--- WORKING DATA Enclosed Below ---

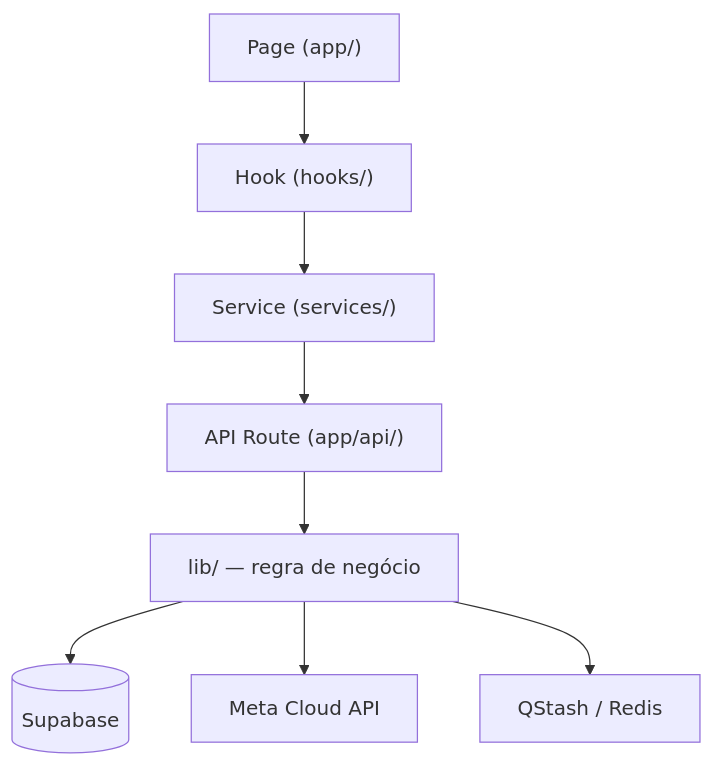
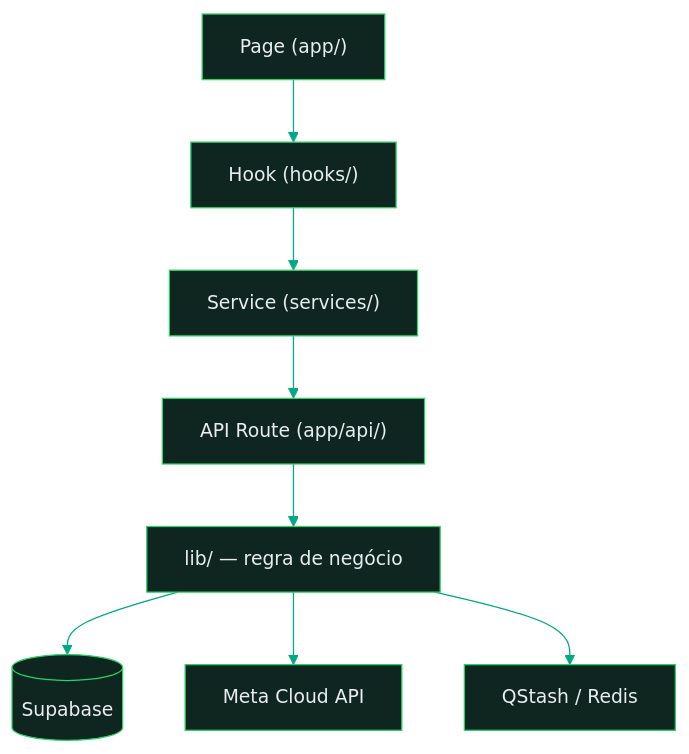
One commit to luizxhgomes/whatsflow-engine changed the first of 3 diagrams in docs/architecture/TOPOLOGIA.md. Above: the diagram before and after it, drawn with Mermaid. The commit also changed other lines of this file and 1 other file, not shown here.

First line of the commit message:
docs(design): diagramas mermaid tematizados na paleta WhatsFlow

````diff
--- a/docs/architecture/TOPOLOGIA.md
+++ b/docs/architecture/TOPOLOGIA.md
@@ -47,10 +47,15 @@
 ```mermaid
+%%{init: {'theme':'base','themeVariables':{
+  'background':'#0B141A','primaryColor':'#0F2620','primaryTextColor':'#E9EDEF',
+  'primaryBorderColor':'#25D366','lineColor':'#00A884','secondaryColor':'#075E54',
+  'tertiaryColor':'#111B21','fontSize':'15px','edgeLabelBackground':'#0B141A',
+  'clusterBkg':'#111B21','clusterBorder':'#128C7E'}}}%%
 flowchart TD
     P["Page (app/)"] --> H["Hook (hooks/)"]
     H --> S["Service (services/)"]
     S --> R["API Route (app/api/)"]
     R --> L["lib/ — regra de negócio"]
     L --> DB[("Supabase")]
     L --> META["Meta Cloud API"]
     L --> Q["QStash / Redis"]
 ```
````
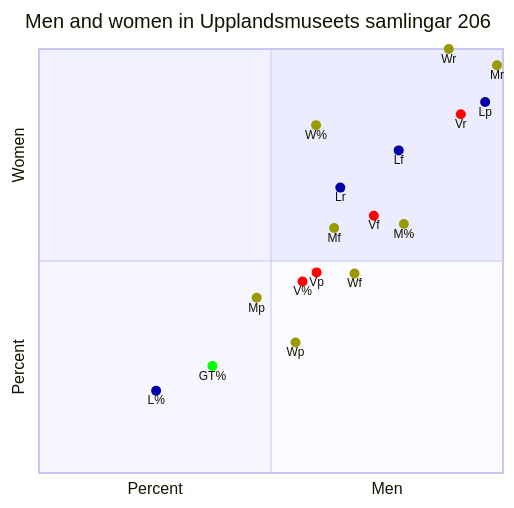
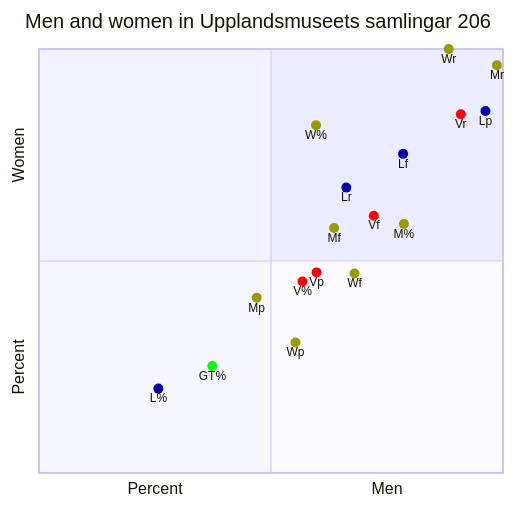
Before and after one commit to Modern36/tropes_1500: the third of 11 diagrams in browser/scatter.md, drawn with Mermaid. The commit also changed other lines of this file and 28 other files, not shown here.

````diff
--- a/browser/scatter.md
+++ b/browser/scatter.md
@@ -71,24 +71,24 @@
 ```mermaid
 quadrantChart
     title Men and women in Upplandsmuseets samlingar 206
     x-axis Percent --> Men
     y-axis Percent --> Women
     M%: [0.7864077669902912, 0.587378640776699] color: #999900
     W%: [0.5970873786407767, 0.8203883495145631] color: #999900
     GT%: [0.3737864077669903, 0.2524271844660194] color: #00FF00
     V%: [0.5679611650485437, 0.45145631067961167] color: #FF0000
-    L%: [0.2524271844660194, 0.1941747572815534] color: #0000AA
-    Lf: [0.7751937984496124, 0.7608695652173914]  color: #0000AA
-    Lp: [0.9615384615384616, 0.875]  color: #0000AA
-    Lr: [0.6493506493506493, 0.6730769230769231]  color: #0000AA
+    L%: [0.25728155339805825, 0.19902912621359223] color: #0000AA
+    Lf: [0.7846153846153846, 0.7526881720430108]  color: #0000AA
+    Lp: [0.9622641509433962, 0.8536585365853658]  color: #0000AA
+    Lr: [0.6623376623376623, 0.6730769230769231]  color: #0000AA
     Vf: [0.7216494845360825, 0.6068965517241379]  color: #FF0000
     Vp: [0.5982905982905983, 0.4731182795698925]  color: #FF0000
     Vr: [0.9090909090909091, 0.8461538461538461]  color: #FF0000
     Wf: [0.68, 0.47058823529411764]  color: #999900
     Wp: [0.5528455284552846, 0.3076923076923077]  color: #999900
     Wr: [0.8831168831168831, 0.9999]  color: #999900
     Mf: [0.6359832635983264, 0.5780346820809249]  color: #999900
     Mp: [0.4691358024691358, 0.4132231404958678]  color: #999900
     Mr: [0.987012987012987, 0.9615384615384616]  color: #999900
 
 ```
````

--- End of Enclosed WORKING DATA ---

# WORK TO BE COMPLETED:
In the entries above, restate word for word the lines between the one holding "Lf: [0.7751937984496124, 0.7608695652173914]" and the one holding "Lp: [0.9622641509433962, 0.8536585365853658]", inclusive, and nothing besides.

# WRITTEN SOLUTION:
-    Lf: [0.7751937984496124, 0.7608695652173914]  color: #0000AA
-    Lp: [0.9615384615384616, 0.875]  color: #0000AA
-    Lr: [0.6493506493506493, 0.6730769230769231]  color: #0000AA
+    L%: [0.25728155339805825, 0.19902912621359223] color: #0000AA
+    Lf: [0.7846153846153846, 0.7526881720430108]  color: #0000AA
+    Lp: [0.9622641509433962, 0.8536585365853658]  color: #0000AA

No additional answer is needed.